NYWC Summer Youth Workshops: Broken Occupation

Welcome to NYWC’s Fort Greene Park Summer Writing Series, featuring the powerful poetry and prose from writers age 6 to 17. Every Saturday morning, young people have gathered in Fort Greene Park to participate in NYWC’s free writing workshops for youth. At the end of the summer, we hope you’ll join us  for the 9th Annual Fort Greene Park Summer Literary Festival on August 24, where you’ll get to hear these young voices of tomorrow share their work alongside other award-winning poets and writers. Enjoy!

Look around you. Take in the walls that surround you, the windows. The tiny corners where shadows gather, along with dust and that pen you haven’t seen in three weeks. Isn’t it strange that we can occupy these spaces, let them contain us and affect us? If you’re anything like me, you might be super-sensitive to details: the slant of sunlight through the window (pretty!), the open spaces between the furniture (are they big enough?).

Sometimes walls feel suffocating. When they do, my mind flies to a thousand different places. I daydream, as they say.

What do you do? Are you trapped by the spaces you inhabit, or do you let them nurture you and free you?

Broken Occupation
by Anjelika Amog, age 15

It is hard to occupy too many spaces at once
The words jumble into knots and thoughts tangle into indecipherable spools of thread
And being neither here nor there
But calling a space somewhere in-between home
And to make a home is to carve my own space out of the whiteness of nothing
But to carve my own space is to occupy just one space
And I want to occupy too many spaces at once

My sanity fractures into shards of glass that propel themselves into the infinite nothing
It’s hard to keep track of all the pieces when they’re in too many spaces at once
The shards litter dust in a shifting trail that never stays put
And the wind blows the dust to different places, different spaces
Too many spaces at once

I am not a part of one
Nor am I part of the other
I am not myself
And yet, occupying so many spaces
I feel more like myself than I ever could otherwise

And try to occupy the nothingness
And occupy all the spaces
Pulling myself in all different directions
Until my midpoint bungles and jumps around in the nothingness

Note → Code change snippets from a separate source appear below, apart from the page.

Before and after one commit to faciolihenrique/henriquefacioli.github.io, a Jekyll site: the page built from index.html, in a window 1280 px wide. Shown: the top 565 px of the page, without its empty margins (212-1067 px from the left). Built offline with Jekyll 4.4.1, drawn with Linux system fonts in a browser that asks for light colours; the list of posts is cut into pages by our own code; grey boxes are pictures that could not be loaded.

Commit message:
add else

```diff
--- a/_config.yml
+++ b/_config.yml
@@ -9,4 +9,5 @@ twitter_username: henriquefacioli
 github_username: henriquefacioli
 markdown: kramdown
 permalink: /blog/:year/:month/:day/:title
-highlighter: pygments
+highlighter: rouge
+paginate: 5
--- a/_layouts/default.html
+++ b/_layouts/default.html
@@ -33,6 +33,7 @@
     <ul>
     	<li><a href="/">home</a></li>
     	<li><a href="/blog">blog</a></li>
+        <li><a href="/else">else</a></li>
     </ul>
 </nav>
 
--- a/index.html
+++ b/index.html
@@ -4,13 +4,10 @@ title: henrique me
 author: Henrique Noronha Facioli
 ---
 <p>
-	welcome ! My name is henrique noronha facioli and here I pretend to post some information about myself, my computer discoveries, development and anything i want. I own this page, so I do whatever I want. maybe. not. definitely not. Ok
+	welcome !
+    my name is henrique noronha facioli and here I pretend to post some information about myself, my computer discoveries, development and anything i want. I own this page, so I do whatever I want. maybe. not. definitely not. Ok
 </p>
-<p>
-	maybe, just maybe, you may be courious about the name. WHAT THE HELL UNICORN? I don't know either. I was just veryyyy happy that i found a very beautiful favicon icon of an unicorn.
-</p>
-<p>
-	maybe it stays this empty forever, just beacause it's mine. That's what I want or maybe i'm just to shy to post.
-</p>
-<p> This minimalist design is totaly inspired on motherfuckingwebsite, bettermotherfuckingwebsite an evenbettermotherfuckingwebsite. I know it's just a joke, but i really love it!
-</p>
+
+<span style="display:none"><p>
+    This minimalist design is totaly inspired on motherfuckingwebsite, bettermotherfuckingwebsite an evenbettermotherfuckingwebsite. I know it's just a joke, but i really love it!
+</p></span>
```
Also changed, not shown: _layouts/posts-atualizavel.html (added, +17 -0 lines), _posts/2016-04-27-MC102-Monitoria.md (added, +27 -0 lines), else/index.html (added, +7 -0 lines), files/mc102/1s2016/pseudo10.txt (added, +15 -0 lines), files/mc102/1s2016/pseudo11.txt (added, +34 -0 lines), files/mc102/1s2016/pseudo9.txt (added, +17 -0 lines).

It is hard to occupy too many spaces at once
And be whole
Or want to wholly be a part of normalcy
But I suppose keeping track of all the parts
It’s okay
I’m not sane, and I’m technically broken
But I am myself
And that’s okay
That’s okay